START Input data
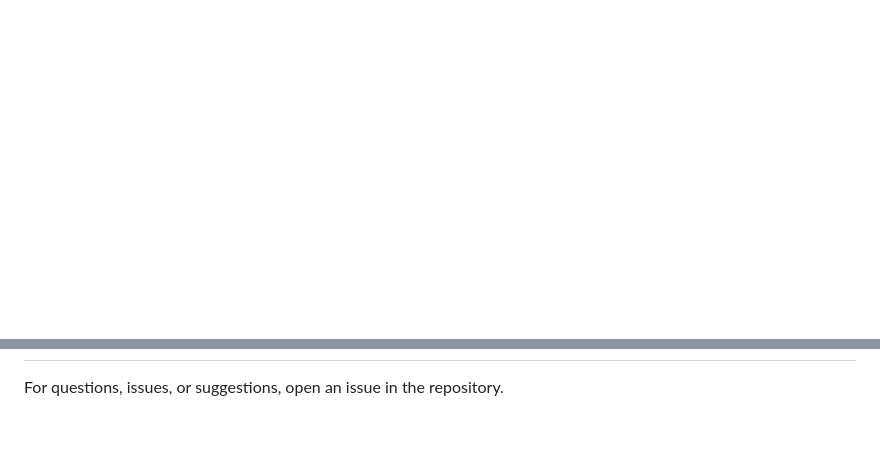
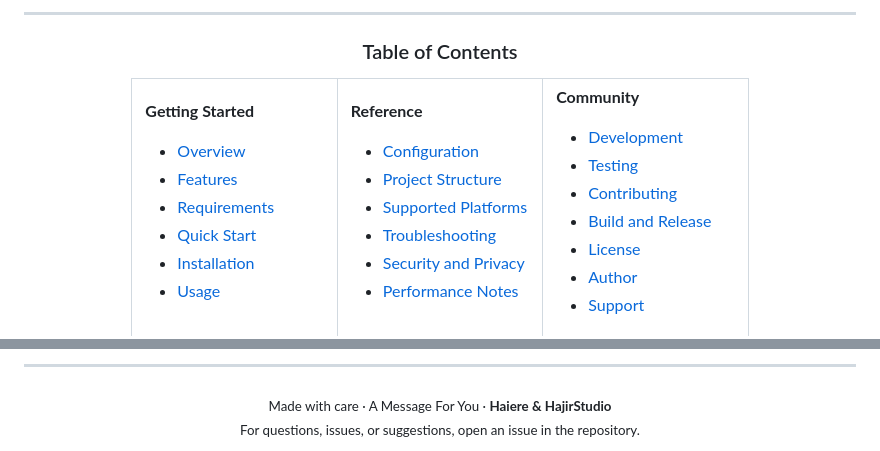
Before and after one commit to haiere/loveyou, a Markdown page: README.md, 2 parts joined by grey strips. Drawn GitHub-style; blank space fills up the shorter version.

```diff
--- a/README.md
+++ b/README.md
@@ -3,0 +36,48 @@ A single-page romantic web experience by **Haiere** that delivers a personalized
+---
+
+<div align="center">
+
+### Table of Contents
+
+<table>
+<tr>
+<td valign="top" width="33%">
+
+**Getting Started**
+
+- [Overview](#overview)
+- [Features](#features)
+- [Requirements](#requirements)
+- [Quick Start](#quick-start)
+- [Installation](#installation)
+- [Usage](#usage)
+
+</td>
+<td valign="top" width="33%">
+
+**Reference**
+
+- [Configuration](#configuration)
+- [Project Structure](#project-structure)
+- [Supported Platforms](#supported-platforms)
+- [Troubleshooting](#troubleshooting)
+- [Security and Privacy](#security-and-privacy)
+- [Performance Notes](#performance-notes)
+
+</td>
+<td valign="top" width="33%">
+
+**Community**
+
+- [Development](#development)
+- [Testing](#testing)
+- [Contributing](#contributing)
+- [Build and Release](#build-and-release)
+- [License](#license)
+- [Author](#author)
+- [Support](#support)
+
+</td>
+</tr>
+</table>
+
@@ -204 +441,7 @@ Created by **Haiere & HajirStudio** as a personal greeting tool.
+---
+
+<div align="center">
+
+<sub>
+Made with care · A Message For You · <b>Haiere & HajirStudio</b><br />
 For questions, issues, or suggestions, open an issue in the repository.
```
Also changed, not shown: other parts of README.md (+299 -107 lines).
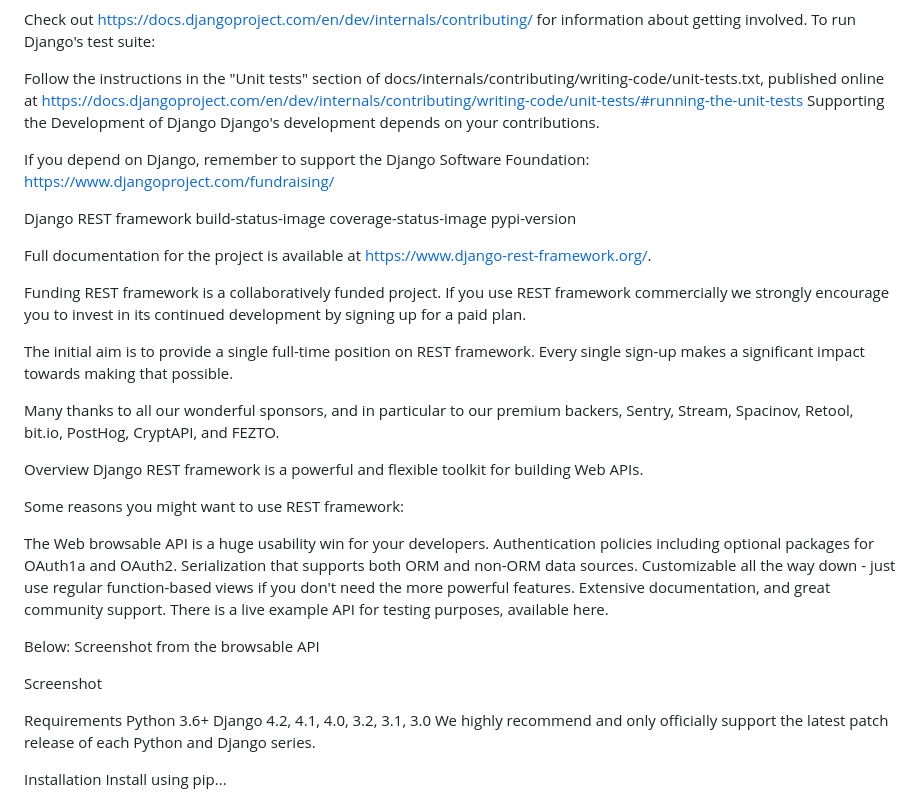
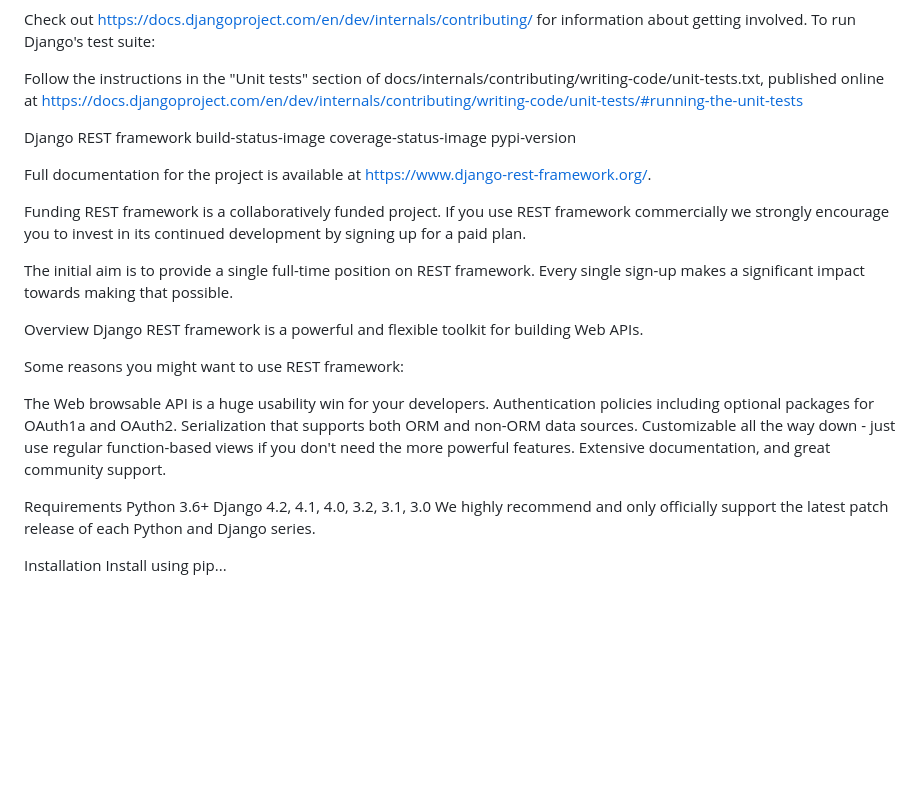
Before and after one commit to ch-gopi/Python-Django, a Markdown page: README.md, the part around the change. Drawn GitHub-style; blank space fills up the shorter version.

```diff
--- a/README.md
+++ b/README.md
@@ -21,14 +21,6 @@ Check out https://docs.djangoproject.com/en/dev/internals/contributing/ for info
 To run Django's test suite:
 
 Follow the instructions in the "Unit tests" section of docs/internals/contributing/writing-code/unit-tests.txt, published online at https://docs.djangoproject.com/en/dev/internals/contributing/writing-code/unit-tests/#running-the-unit-tests
-Supporting the Development of Django
-Django's development depends on your contributions.
-
-If you depend on Django, remember to support the Django Software Foundation: https://www.djangoproject.com/fundraising/
-
-
-
-
 
 
 Django REST framework
@@ -44,9 +36,6 @@ REST framework is a collaboratively funded project. If you use REST framework co
 The initial aim is to provide a single full-time position on REST framework. Every single sign-up makes a significant impact towards making that possible.
 
 
-
-Many thanks to all our wonderful sponsors, and in particular to our premium backers, Sentry, Stream, Spacinov, Retool, bit.io, PostHog, CryptAPI, and FEZTO.
-
 Overview
 Django REST framework is a powerful and flexible toolkit for building Web APIs.
 
@@ -57,11 +46,6 @@ Authentication policies including optional packages for OAuth1a and OAuth2.
 Serialization that supports both ORM and non-ORM data sources.
 Customizable all the way down - just use regular function-based views if you don't need the more powerful features.
 Extensive documentation, and great community support.
-There is a live example API for testing purposes, available here.
-
-Below: Screenshot from the browsable API
-
-Screenshot
 
 Requirements
 Python 3.6+
```
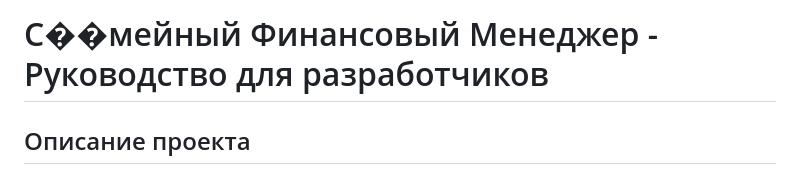
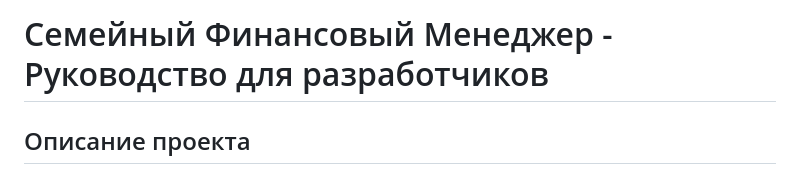
Before and after one commit to An4nasik/FamilyFinance, a Markdown page: readmes/readmedev.md, the part around the change. Rendered like a GitHub page.

```diff
--- a/readmes/readmedev.md
+++ b/readmes/readmedev.md
@@ -1,4 +1,4 @@
-# С��мейный Финансовый Менеджер - Руководство для разработчиков
+# Семейный Финансовый Менеджер - Руководство для разработчиков
 
 ## Описание проекта
 
```
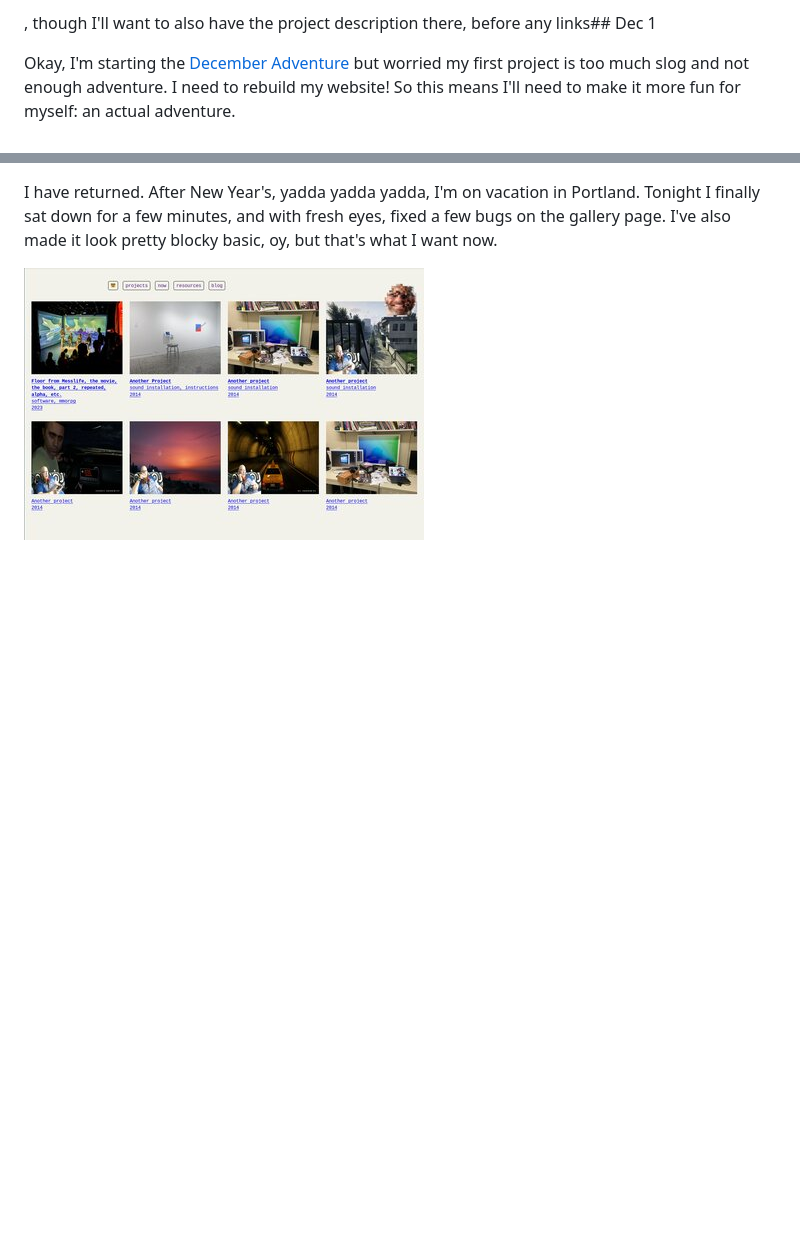
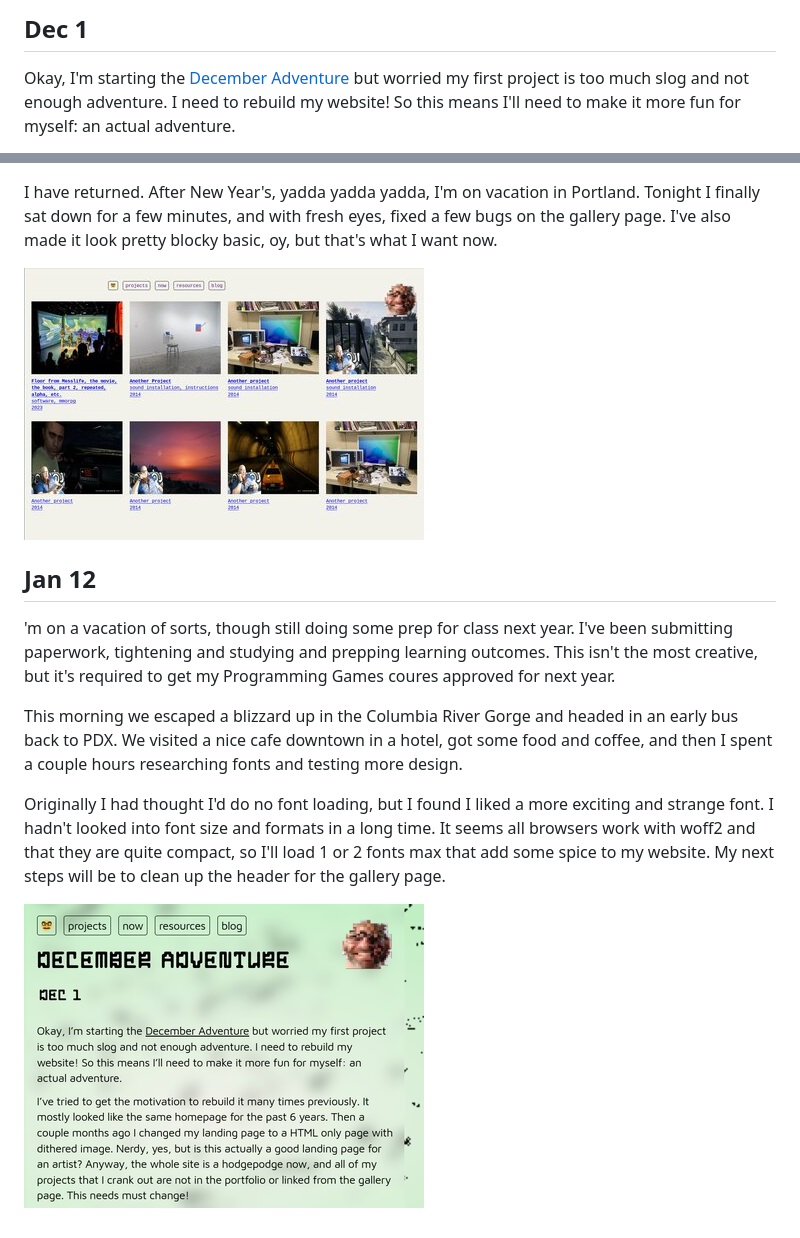
Before and after one commit to lee2sman/december-adventure-2023, a Markdown page: index.md, 2 parts joined by grey strips. Rendered like a GitHub page; pictures changed too: assets/img/01-12.jpg (added); blank space fills up the shorter version.

Commit message:
update fonts and blog

```diff
--- a/index.md
+++ b/index.md
@@ -1,4 +1,4 @@
-, though I'll want to also have the project description there, before any links## Dec 1
+## Dec 1
 
 Okay, I'm starting the [December Adventure](https://eli.li/december-adventure) but worried my first project is too much slog and not enough adventure. I need to rebuild my website! So this means I'll need to make it more fun for myself: an actual adventure.
 
@@ -365,3 +365,13 @@ I'm not quite in the home stretch but I'm getting there. I'm feeling like all th
 I have returned. After New Year's, yadda yadda yadda, I'm on vacation in Portland. Tonight I finally sat down for a few minutes, and with fresh eyes, fixed a few bugs on the gallery page. I've also made it look pretty blocky basic, oy, but that's what I want now.
 
 ![Latest cleanup of the projects page, and yes, I'm tired of these random image stand-ins too](./assets/img/01-07.jpg)
+
+## Jan 12
+
+'m on a vacation of sorts, though still doing some prep for class next year. I've been submitting paperwork, tightening and studying and prepping learning outcomes. This isn't the most creative, but it's required to get my Programming Games coures approved for next year.
+
+This morning we escaped a blizzard up in the Columbia River Gorge and headed in an early bus back to PDX. We visited a nice cafe downtown in a hotel, got some food and coffee, and then I spent a couple hours researching fonts and testing more design.
+
+Originally I had thought I'd do no font loading, but I found I liked a more exciting and strange font. I hadn't looked into font size and formats in a long time. It seems all browsers work with woff2 and that they are quite compact, so I'll load 1 or 2 fonts max that add some spice to my website. My next steps will be to clean up the header for the gallery page.
+
+![this project blog page showing new fonts for the headers](./assets/img/01-12.jpg)
```
Also changed, not shown: 7 other files.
END Input data
Task item:
With the pictures left out, write out all of the data exactly.

Exercise output:
Before and after one commit to haiere/loveyou, a Markdown page: README.md, 2 parts joined by grey strips. Drawn GitHub-style; blank space fills up the shorter version.

```diff
--- a/README.md
+++ b/README.md
@@ -3,0 +36,48 @@ A single-page romantic web experience by **Haiere** that delivers a personalized
+---
+
+<div align="center">
+
+### Table of Contents
+
+<table>
+<tr>
+<td valign="top" width="33%">
+
+**Getting Started**
+
+- [Overview](#overview)
+- [Features](#features)
+- [Requirements](#requirements)
+- [Quick Start](#quick-start)
+- [Installation](#installation)
+- [Usage](#usage)
+
+</td>
+<td valign="top" width="33%">
+
+**Reference**
+
+- [Configuration](#configuration)
+- [Project Structure](#project-structure)
+- [Supported Platforms](#supported-platforms)
+- [Troubleshooting](#troubleshooting)
+- [Security and Privacy](#security-and-privacy)
+- [Performance Notes](#performance-notes)
+
+</td>
+<td valign="top" width="33%">
+
+**Community**
+
+- [Development](#development)
+- [Testing](#testing)
+- [Contributing](#contributing)
+- [Build and Release](#build-and-release)
+- [License](#license)
+- [Author](#author)
+- [Support](#support)
+
+</td>
+</tr>
+</table>
+
@@ -204 +441,7 @@ Created by **Haiere & HajirStudio** as a personal greeting tool.
+---
+
+<div align="center">
+
+<sub>
+Made with care · A Message For You · <b>Haiere & HajirStudio</b><br />
 For questions, issues, or suggestions, open an issue in the repository.
```
Also changed, not shown: other parts of README.md (+299 -107 lines).
Before and after one commit to ch-gopi/Python-Django, a Markdown page: README.md, the part around the change. Drawn GitHub-style; blank space fills up the shorter version.

```diff
--- a/README.md
+++ b/README.md
@@ -21,14 +21,6 @@ Check out https://docs.djangoproject.com/en/dev/internals/contributing/ for info
 To run Django's test suite:
 
 Follow the instructions in the "Unit tests" section of docs/internals/contributing/writing-code/unit-tests.txt, published online at https://docs.djangoproject.com/en/dev/internals/contributing/writing-code/unit-tests/#running-the-unit-tests
-Supporting the Development of Django
-Django's development depends on your contributions.
-
-If you depend on Django, remember to support the Django Software Foundation: https://www.djangoproject.com/fundraising/
-
-
-
-
 
 
 Django REST framework
@@ -44,9 +36,6 @@ REST framework is a collaboratively funded project. If you use REST framework co
 The initial aim is to provide a single full-time position on REST framework. Every single sign-up makes a significant impact towards making that possible.
 
 
-
-Many thanks to all our wonderful sponsors, and in particular to our premium backers, Sentry, Stream, Spacinov, Retool, bit.io, PostHog, CryptAPI, and FEZTO.
-
 Overview
 Django REST framework is a powerful and flexible toolkit for building Web APIs.
 
@@ -57,11 +46,6 @@ Authentication policies including optional packages for OAuth1a and OAuth2.
 Serialization that supports both ORM and non-ORM data sources.
 Customizable all the way down - just use regular function-based views if you don't need the more powerful features.
 Extensive documentation, and great community support.
-There is a live example API for testing purposes, available here.
-
-Below: Screenshot from the browsable API
-
-Screenshot
 
 Requirements
 Python 3.6+
```
Before and after one commit to An4nasik/FamilyFinance, a Markdown page: readmes/readmedev.md, the part around the change. Rendered like a GitHub page.

```diff
--- a/readmes/readmedev.md
+++ b/readmes/readmedev.md
@@ -1,4 +1,4 @@
-# С��мейный Финансовый Менеджер - Руководство для разработчиков
+# Семейный Финансовый Менеджер - Руководство для разработчиков
 
 ## Описание проекта
 
```
Before and after one commit to lee2sman/december-adventure-2023, a Markdown page: index.md, 2 parts joined by grey strips. Rendered like a GitHub page; pictures changed too: assets/img/01-12.jpg (added); blank space fills up the shorter version.

Commit message:
update fonts and blog

```diff
--- a/index.md
+++ b/index.md
@@ -1,4 +1,4 @@
-, though I'll want to also have the project description there, before any links## Dec 1
+## Dec 1
 
 Okay, I'm starting the [December Adventure](https://eli.li/december-adventure) but worried my first project is too much slog and not enough adventure. I need to rebuild my website! So this means I'll need to make it more fun for myself: an actual adventure.
 
@@ -365,3 +365,13 @@ I'm not quite in the home stretch but I'm getting there. I'm feeling like all th
 I have returned. After New Year's, yadda yadda yadda, I'm on vacation in Portland. Tonight I finally sat down for a few minutes, and with fresh eyes, fixed a few bugs on the gallery page. I've also made it look pretty blocky basic, oy, but that's what I want now.
 
 ![Latest cleanup of the projects page, and yes, I'm tired of these random image stand-ins too](./assets/img/01-07.jpg)
+
+## Jan 12
+
+'m on a vacation of sorts, though still doing some prep for class next year. I've been submitting paperwork, tightening and studying and prepping learning outcomes. This isn't the most creative, but it's required to get my Programming Games coures approved for next year.
+
+This morning we escaped a blizzard up in the Columbia River Gorge and headed in an early bus back to PDX. We visited a nice cafe downtown in a hotel, got some food and coffee, and then I spent a couple hours researching fonts and testing more design.
+
+Originally I had thought I'd do no font loading, but I found I liked a more exciting and strange font. I hadn't looked into font size and formats in a long time. It seems all browsers work with woff2 and that they are quite compact, so I'll load 1 or 2 fonts max that add some spice to my website. My next steps will be to clean up the header for the gallery page.
+
+![this project blog page showing new fonts for the headers](./assets/img/01-12.jpg)
```
Also changed, not shown: 7 other files.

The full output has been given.